As a practical matter, there often isn’t a lot of wiggle room on the main numbers for a large radiology group as compared with what your clinician colleagues often deal with. Salary and vacation are typically standard. Buy-in will also be set at the time of signing. Even most of the paperwork details like non-competes are often going to be universal to the group and therefore completely non-negotiable. If every partner has agreed to something, you’re probably not going to get out of it. A one-time signing bonus, however, will often have some wiggle room, especially if you’re coming from somewhere far away and could use extra help with moving expenses.
If you have intellectual property or plan to develop any, please be careful how that topic is described in your employment agreement. Academic centers, for example, particularly love to include heavy-handed language that they own everything and anything you come up with while employed, even when you do so outside of work hours. Likewise, while you may or may not be able to change a non-compete (and the group may or may not actually try to enforce it), the exact language will define how limiting it can be. Is a 5-mile radius defined from the group headquarters, from the main hospital(s) you read for, or from any imaging center you contract with? Because the latter will typically end up excluding the whole city.
I would argue the most important thing that you can negotiate is the makeup of your clinical duties. What fraction will you practice in your subspecialty? What procedures will you perform? Which hospitals and imaging centers will you cover? Will you read breast? If there is more than one divisional call-pool, which one(s) will you be in? Do you have to work nights? What’s the evening/swing shift and weekend burden? What fraction if any can be done from home? If there’s internal moonlighting, what types will be available to you?

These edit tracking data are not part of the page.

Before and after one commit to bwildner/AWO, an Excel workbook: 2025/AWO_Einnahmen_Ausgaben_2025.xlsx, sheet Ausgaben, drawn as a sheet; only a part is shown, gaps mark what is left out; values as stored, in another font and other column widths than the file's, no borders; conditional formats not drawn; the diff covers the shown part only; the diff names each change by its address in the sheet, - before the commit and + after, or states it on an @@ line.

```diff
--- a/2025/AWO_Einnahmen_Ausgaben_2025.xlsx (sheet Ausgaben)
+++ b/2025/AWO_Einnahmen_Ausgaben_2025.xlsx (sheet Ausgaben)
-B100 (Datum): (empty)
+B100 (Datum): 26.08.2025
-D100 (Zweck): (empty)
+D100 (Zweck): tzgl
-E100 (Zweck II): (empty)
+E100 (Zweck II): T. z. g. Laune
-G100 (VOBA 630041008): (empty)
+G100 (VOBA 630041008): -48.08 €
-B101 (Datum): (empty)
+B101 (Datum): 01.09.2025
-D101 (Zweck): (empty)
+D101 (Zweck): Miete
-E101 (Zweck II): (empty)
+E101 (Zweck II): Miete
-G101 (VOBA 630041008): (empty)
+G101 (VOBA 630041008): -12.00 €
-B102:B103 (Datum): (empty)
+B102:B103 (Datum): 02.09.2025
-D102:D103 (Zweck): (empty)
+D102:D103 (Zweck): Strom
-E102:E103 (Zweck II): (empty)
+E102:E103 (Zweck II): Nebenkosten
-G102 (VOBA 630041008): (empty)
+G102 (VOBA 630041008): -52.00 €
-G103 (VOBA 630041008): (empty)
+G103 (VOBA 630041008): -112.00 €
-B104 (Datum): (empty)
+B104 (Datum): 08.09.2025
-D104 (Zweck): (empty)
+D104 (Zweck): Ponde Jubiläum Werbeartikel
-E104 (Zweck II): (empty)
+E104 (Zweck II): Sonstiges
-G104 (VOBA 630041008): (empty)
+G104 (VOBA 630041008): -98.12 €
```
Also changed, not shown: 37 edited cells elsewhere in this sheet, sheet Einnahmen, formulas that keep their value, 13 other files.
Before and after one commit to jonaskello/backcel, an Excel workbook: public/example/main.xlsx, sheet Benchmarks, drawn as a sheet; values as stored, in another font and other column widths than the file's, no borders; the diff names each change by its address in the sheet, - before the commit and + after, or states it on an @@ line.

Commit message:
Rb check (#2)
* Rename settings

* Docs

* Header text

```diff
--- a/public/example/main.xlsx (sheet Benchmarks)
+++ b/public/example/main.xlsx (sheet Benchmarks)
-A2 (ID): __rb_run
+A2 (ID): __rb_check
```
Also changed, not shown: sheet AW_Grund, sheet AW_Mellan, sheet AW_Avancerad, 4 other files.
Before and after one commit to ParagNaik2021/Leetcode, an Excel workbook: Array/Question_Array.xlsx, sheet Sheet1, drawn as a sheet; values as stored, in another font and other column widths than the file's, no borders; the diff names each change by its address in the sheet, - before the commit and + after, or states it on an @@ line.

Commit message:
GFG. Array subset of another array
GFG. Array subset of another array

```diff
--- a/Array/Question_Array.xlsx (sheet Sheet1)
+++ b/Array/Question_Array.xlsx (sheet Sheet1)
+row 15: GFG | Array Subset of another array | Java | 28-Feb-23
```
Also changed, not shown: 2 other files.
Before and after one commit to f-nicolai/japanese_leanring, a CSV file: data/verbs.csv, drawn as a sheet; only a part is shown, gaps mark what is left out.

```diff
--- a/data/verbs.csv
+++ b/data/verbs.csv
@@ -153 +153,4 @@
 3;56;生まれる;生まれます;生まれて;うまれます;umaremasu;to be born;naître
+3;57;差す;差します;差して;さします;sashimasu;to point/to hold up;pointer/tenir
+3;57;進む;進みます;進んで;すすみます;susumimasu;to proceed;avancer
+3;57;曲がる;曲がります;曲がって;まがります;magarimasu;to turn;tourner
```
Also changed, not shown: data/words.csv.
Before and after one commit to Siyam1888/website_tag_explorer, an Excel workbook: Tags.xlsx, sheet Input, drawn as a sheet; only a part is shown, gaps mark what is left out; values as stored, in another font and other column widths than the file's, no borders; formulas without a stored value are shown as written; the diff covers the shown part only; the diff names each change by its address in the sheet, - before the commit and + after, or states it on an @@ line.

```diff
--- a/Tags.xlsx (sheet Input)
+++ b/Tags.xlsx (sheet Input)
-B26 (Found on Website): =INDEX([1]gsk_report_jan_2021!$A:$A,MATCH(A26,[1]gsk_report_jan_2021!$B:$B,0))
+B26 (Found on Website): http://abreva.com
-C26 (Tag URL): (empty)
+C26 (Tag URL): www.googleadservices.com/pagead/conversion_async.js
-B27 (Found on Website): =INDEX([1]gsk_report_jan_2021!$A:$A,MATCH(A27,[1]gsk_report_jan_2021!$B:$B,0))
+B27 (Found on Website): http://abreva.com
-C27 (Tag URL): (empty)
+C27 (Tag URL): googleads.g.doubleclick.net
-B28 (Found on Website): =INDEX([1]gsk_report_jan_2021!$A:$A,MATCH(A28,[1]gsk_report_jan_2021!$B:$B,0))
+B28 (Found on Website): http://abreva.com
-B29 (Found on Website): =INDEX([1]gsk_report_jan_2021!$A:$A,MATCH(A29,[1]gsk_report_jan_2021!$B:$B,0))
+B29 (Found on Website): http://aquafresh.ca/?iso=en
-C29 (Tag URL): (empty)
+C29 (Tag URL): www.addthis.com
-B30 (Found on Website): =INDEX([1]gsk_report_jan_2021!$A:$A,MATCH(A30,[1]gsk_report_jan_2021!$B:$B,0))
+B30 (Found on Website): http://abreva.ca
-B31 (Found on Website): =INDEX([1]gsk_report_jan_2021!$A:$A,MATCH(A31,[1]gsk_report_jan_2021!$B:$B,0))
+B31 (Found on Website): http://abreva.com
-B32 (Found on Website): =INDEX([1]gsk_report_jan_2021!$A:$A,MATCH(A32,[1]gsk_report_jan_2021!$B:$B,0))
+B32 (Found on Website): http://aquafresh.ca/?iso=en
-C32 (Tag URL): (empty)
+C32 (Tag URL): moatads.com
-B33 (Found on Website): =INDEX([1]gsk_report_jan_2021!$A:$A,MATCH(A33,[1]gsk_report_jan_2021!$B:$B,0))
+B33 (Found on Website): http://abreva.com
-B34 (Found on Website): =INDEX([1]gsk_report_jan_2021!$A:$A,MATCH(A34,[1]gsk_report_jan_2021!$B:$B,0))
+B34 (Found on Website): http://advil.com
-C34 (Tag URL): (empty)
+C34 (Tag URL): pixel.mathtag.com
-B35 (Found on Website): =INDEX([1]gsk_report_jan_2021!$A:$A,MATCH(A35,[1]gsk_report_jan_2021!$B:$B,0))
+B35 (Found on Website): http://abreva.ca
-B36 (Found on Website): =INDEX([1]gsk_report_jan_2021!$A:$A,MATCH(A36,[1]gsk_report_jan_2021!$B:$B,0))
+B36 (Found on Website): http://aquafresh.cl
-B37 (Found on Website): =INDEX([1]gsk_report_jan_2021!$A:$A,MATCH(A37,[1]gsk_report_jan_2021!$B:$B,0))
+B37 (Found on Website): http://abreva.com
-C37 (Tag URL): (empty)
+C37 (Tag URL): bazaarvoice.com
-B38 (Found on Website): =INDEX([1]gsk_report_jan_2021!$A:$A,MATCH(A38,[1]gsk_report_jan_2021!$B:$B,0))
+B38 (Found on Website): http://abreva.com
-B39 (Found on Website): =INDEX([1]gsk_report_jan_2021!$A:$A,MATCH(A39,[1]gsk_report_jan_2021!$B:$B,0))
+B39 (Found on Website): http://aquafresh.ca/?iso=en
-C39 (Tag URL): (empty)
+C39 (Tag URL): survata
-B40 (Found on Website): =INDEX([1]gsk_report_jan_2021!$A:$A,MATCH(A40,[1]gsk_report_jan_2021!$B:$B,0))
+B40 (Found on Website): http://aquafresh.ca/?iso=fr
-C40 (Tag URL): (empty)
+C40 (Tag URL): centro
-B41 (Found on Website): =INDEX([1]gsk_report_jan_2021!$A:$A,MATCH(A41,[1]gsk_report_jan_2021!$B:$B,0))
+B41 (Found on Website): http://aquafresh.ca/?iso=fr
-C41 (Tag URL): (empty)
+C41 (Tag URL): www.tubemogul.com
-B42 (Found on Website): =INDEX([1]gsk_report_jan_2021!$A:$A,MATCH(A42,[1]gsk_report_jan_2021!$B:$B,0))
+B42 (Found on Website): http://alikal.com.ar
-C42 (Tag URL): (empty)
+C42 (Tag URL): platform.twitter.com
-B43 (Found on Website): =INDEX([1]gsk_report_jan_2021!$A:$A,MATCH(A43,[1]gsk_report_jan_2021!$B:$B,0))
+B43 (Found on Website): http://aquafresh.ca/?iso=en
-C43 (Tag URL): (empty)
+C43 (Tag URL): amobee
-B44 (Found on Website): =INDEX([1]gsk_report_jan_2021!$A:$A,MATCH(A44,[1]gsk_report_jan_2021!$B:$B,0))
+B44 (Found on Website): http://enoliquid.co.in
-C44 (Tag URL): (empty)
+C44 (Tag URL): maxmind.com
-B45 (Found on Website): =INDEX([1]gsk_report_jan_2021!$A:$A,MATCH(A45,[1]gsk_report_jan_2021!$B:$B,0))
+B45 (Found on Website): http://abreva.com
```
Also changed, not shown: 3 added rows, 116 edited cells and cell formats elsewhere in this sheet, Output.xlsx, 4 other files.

To be clear, some or all of these types of details may be part of the job offering itself or equitable across the group, but I would venture that most people fixate on measurable things like salary size when comparing jobs and not nearly enough time evaluating the actual job.
There is no job in radiology that is so poorly paid that you can’t make a good living, but there are jobs so miserable that you can’t enjoy your life.
Again, while many details may not be meaningfully negotiable, these sorts of clinical parameters are worth discussing and feeling out. Don’t assume. Likewise, if you get promised something, get it in writing. You don’t want to be told you don’t have to cover some remote outlying hospital only to get assigned there the moment you show up. Your call responsibilities are likely subject to change, for example, but one thing to consider asking about is some type of credit if your call frequency is defined in your contract but subsequently increases beyond the original threshold. Wouldn’t it be nice if working an extra day at least moved up your partnership date?
([affiliate stuff] If you’re in the market for physician contract review and negotiation help, check out Contract Diagnostics. If you’re mainly interested in comparative compensation data, consider CompensationRx, which is a cheap way to get access to the MGMA info for your practice type and location [in addition to their proprietary internal data].)
I’ve had friends whose groups have been bought out by PE firms, and I’ve had friends who have then rapidly left those jobs and others who have stuck it out. I’ve had friends who have been blindsided and not offered partnership in their groups, and I’ve had friends who didn’t wait long enough to find out because they didn’t like how radiology was being practiced.
If you find yourself in a position you truly don’t like, the prospect of more money in the future is unlikely to make that job suddenly tolerable. Your most valuable asset is your time, so don’t waste it doing something you hate.